older brother Mike’s birthday, he and my sister-in-law, Barbara, made the trip
to be with me, just as they had done when I had chemo treatments.They met Don, Marion, Carolyn and me at my condo about
thirty minutes before we were to all depart for UAMS.As we sat in my great room talking and
laughing, I looked around me and became a little misty-eyed. I knew my parents
were observing from heaven and proud that their sons were still looking after
their baby sister.
We left the condo at 9 a.m. in order to find the visitor parking
deck and patient registration area at the med center’s main hospital before my
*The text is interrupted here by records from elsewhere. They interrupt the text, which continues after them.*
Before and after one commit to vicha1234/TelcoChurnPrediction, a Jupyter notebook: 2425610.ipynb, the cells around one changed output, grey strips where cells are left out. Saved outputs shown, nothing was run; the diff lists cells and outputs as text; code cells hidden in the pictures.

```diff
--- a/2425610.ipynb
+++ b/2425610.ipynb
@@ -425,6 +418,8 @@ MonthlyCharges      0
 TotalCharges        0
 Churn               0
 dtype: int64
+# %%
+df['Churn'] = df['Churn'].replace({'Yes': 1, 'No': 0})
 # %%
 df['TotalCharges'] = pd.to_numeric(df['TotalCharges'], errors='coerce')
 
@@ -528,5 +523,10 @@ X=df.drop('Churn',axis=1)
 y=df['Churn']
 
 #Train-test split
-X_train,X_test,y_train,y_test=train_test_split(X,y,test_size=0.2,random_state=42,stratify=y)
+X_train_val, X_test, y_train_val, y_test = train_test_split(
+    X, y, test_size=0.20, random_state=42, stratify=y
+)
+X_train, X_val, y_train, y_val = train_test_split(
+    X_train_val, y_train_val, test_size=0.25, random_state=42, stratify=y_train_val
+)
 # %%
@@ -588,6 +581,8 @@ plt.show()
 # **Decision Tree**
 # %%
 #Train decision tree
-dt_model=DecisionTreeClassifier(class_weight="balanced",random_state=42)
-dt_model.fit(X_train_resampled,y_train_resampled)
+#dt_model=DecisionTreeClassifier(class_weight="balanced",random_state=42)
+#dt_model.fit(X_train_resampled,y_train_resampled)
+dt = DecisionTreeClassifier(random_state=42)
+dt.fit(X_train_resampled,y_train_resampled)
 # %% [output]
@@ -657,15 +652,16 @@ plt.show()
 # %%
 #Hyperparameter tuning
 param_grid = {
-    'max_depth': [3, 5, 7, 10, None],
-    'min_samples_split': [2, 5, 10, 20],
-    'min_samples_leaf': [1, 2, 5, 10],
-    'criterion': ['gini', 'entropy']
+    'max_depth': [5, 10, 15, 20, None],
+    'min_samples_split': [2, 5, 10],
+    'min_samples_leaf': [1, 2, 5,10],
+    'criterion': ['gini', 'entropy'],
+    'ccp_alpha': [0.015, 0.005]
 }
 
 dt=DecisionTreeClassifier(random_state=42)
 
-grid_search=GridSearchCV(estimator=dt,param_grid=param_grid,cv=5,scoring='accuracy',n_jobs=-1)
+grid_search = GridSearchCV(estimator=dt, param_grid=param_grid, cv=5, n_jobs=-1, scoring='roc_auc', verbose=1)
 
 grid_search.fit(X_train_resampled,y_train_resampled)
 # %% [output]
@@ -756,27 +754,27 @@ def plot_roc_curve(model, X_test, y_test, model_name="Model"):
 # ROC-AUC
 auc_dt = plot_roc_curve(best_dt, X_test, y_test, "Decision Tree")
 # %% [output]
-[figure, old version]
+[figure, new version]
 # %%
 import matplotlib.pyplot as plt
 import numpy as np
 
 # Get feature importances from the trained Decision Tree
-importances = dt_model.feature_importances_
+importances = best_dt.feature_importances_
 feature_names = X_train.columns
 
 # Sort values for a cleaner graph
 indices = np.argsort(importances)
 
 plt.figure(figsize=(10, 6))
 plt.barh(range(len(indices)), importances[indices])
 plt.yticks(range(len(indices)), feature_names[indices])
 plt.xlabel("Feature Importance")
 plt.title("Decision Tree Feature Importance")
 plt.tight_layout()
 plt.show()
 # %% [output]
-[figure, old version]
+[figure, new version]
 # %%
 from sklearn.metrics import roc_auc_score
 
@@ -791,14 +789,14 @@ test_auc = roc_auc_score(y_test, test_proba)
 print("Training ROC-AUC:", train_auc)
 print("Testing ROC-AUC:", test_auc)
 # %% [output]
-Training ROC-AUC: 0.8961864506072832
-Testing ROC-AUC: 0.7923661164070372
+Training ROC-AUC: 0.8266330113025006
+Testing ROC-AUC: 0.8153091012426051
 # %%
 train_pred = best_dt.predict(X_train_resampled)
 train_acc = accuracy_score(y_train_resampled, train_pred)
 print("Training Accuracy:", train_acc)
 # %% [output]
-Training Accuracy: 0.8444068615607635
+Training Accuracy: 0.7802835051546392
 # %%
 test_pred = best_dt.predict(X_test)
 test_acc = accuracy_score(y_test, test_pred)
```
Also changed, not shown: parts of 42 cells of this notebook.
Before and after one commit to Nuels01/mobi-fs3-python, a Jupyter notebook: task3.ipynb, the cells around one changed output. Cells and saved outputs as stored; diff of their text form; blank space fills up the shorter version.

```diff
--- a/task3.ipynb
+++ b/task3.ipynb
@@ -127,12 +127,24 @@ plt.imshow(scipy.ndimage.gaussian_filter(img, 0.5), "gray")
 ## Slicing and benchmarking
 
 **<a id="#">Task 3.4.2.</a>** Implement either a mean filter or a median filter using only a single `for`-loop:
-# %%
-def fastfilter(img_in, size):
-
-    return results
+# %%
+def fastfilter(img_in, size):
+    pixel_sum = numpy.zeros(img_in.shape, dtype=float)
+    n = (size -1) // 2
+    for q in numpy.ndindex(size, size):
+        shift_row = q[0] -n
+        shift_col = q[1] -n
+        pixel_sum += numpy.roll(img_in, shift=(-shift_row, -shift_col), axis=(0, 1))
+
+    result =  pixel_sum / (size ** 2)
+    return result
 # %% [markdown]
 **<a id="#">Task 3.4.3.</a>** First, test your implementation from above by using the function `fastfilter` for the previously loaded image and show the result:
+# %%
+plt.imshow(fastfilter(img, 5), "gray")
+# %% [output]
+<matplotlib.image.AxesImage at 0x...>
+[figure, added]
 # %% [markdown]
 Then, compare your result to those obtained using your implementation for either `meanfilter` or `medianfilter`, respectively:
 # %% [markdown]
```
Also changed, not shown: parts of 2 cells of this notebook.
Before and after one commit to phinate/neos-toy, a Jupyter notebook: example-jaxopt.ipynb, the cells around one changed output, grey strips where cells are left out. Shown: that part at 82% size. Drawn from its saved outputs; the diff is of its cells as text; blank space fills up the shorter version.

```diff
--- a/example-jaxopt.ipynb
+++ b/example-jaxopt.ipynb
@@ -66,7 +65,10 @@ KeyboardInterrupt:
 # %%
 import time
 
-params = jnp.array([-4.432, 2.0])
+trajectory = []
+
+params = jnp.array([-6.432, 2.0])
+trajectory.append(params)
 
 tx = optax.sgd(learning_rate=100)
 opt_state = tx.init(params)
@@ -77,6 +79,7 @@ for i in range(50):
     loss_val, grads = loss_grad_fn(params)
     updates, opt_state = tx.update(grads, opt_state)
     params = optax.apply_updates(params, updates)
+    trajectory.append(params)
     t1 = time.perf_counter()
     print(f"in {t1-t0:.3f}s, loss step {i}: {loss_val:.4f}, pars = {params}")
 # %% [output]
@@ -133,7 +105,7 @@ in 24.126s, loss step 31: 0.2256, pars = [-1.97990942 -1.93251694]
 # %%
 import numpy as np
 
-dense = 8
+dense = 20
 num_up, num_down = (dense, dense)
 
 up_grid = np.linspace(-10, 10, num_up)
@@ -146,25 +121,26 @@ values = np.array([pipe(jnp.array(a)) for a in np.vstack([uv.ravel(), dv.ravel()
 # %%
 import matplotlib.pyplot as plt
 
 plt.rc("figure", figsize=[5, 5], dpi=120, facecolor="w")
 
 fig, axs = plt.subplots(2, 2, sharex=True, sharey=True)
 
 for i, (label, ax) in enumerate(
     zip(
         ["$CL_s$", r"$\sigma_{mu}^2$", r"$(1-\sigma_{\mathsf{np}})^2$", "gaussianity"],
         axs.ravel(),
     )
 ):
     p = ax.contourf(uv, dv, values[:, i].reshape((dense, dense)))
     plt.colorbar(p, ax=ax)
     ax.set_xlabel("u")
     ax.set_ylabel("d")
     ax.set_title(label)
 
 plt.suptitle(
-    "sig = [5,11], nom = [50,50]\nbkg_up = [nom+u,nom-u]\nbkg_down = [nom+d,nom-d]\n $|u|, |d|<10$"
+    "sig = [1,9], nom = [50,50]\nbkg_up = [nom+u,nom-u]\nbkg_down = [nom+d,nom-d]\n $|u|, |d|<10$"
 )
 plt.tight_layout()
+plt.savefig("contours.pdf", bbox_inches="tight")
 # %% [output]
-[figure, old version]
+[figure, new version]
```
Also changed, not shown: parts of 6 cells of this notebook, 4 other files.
assigned check-in time of 9:30 a.m.Fortunately, living only10 minutes from the University of Arkansas
for Medical Sciences campus allowed us plenty of time to find our way. Don and
I departed in his vehicle and my brothers followed in theirs.We were given directions of where to park by
a nurse the previous day; however, it should have been a red flag when she used
the term “loop-de-loop” in the details.
When we approached said “loop-de-loop,” we learned quickly
that it was an employee only parking deck with no access.There we were in a three-car caravan all
trying to back-up and figure out what to do next.Then, my sister-in-law saw a sign that
suggested we go further up the drive.Sure enough, there was the second “loop-de-loop.”Really?Who designs a double-looped entry into a parking deck?Aren’t they confusing enough without making
it worse? It was now 9:25 a.m. We made our way into the deck and searched for
parking.We lost Mike and Barbara somewhere
in the parking garage and decided they were on their own.We located two parking spaces in close
proximity to each other.Our next
challenge was to find elevator B that would take us to the patient registration
area.Don, Marion, Carolyn and I
wandered around the loop-de-loop, or should I say “blankety blank” parking garage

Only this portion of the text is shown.